The recent ABC Stargazing Live Guinness world record for the most stargazers viewing simultaneously across multiple sites was a powerful demonstration of the level of public interest in astronomy. More than 40,000 participants at 285 “stargazing parties” across Australia viewed the Moon through binoculars and telescopes of many dimensions for 10 minutes at the same time. We were honoured to host 302 of these viewers at our star party on the hilltop at Bickley and be on show in ABC’s live crossover to WA. Many participants stayed on afterwards to look through our telescopes, chat with volunteers and shop for eclectic items at the Astroshop.
This year, offsite viewing events at far-flung country areas of WA have been great fun for the volunteers involved as well as their audiences. Further afield, new and rekindled collaborations with other observatories may allow us to offer remote astrophotography and real-time remote viewing of the southern skies to an even wider audience.
Back on the hilltop, the summer viewing period merged seamlessly into winter with some gorgeous weather during May –before, during and after the super Stargazing Live event. Then on the 11th of June, we celebrated the completion of the refurbishment of the Obsession 30″, to be trialled on cool, clear nights over winter, then incorporated into mainstream and special viewing events from September. The refurbishment and upgrades to the dome and telescope have presented many challenges, overcome only by the skill and determination of our facilities and maintenance teams. Already there is excitement about the possibilities and to quote an experienced event host last weekend: “No twinkling stars tonight just crystal clear heavens and sharp as a tack viewing through the Meades and, a first for the paying punters, the magnificent Obsession 30”.

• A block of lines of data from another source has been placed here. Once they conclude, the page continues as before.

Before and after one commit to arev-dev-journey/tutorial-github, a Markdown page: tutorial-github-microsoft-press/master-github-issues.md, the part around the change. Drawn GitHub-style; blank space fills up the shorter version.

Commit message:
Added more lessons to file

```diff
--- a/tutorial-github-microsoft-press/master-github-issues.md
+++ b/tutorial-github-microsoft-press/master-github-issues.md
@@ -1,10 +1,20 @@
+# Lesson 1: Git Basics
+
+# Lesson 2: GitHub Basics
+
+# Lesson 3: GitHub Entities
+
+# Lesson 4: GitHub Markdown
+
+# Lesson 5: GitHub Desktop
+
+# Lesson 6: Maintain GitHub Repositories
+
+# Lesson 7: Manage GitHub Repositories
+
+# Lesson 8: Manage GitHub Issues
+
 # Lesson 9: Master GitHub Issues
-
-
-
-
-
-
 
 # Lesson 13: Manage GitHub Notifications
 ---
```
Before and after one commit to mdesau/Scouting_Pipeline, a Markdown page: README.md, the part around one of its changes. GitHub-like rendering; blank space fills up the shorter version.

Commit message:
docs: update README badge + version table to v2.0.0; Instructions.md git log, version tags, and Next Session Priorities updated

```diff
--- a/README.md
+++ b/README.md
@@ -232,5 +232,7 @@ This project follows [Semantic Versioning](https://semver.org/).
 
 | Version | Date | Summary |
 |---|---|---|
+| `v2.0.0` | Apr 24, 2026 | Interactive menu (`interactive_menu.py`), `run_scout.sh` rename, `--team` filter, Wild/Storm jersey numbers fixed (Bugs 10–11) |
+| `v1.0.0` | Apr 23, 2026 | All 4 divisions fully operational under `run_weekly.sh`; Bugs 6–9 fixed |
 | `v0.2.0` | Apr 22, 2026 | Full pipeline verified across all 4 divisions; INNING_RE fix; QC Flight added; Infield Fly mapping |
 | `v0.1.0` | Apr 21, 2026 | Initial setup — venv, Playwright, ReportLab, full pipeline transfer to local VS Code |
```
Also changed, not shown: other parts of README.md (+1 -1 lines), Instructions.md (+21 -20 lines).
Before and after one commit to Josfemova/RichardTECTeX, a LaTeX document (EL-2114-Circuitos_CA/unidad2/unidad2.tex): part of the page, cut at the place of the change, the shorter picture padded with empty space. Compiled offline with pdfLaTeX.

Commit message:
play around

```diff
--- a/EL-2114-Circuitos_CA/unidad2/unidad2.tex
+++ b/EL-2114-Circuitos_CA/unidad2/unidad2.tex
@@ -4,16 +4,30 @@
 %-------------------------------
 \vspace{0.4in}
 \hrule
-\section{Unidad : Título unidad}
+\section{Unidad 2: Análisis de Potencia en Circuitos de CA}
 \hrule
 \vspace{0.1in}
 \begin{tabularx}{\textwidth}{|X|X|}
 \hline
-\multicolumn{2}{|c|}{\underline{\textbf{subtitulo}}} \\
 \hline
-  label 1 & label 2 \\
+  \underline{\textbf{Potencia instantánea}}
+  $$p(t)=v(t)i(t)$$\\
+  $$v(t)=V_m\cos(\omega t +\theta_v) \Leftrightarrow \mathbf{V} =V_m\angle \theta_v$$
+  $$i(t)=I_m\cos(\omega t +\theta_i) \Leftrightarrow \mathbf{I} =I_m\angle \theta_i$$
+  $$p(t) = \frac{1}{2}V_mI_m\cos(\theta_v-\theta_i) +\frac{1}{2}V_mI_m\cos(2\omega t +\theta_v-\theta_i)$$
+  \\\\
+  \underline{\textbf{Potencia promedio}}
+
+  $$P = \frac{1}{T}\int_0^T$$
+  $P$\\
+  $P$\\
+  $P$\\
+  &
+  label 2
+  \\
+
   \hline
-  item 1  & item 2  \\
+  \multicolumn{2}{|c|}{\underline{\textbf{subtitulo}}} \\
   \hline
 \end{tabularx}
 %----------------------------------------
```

So after working through all the possibilities and priorities, the POVG Fundraising subcommittee is developing a Roadmap to chart the details of our heritage preservation, cultural history and science outreach programs. Already, we have had amazing encouragement and support from local community groups and businesses across many areas – whether it’s to repair a dome, pave a driveway, or improve the internet speed. These are acknowledged on our newly established Sponsors page.
We are now working with local Noongar Elders, Artists, Story Tellers and community groups, with particular thanks to Rotary Kalamunda, to incorporate 60,000 years of Aboriginal sky stories and astronomical lore into our outreach programs. We recently submitted a funding proposal to Lotterywest which if successful, would see a wide range of development programs including repair of our historical clocks, redevelopment of the museum, installation of outdoor signage, creation of an outdoor BBQ area and improvements for disability access amongst others. Exciting times are ahead, so please stay tuned.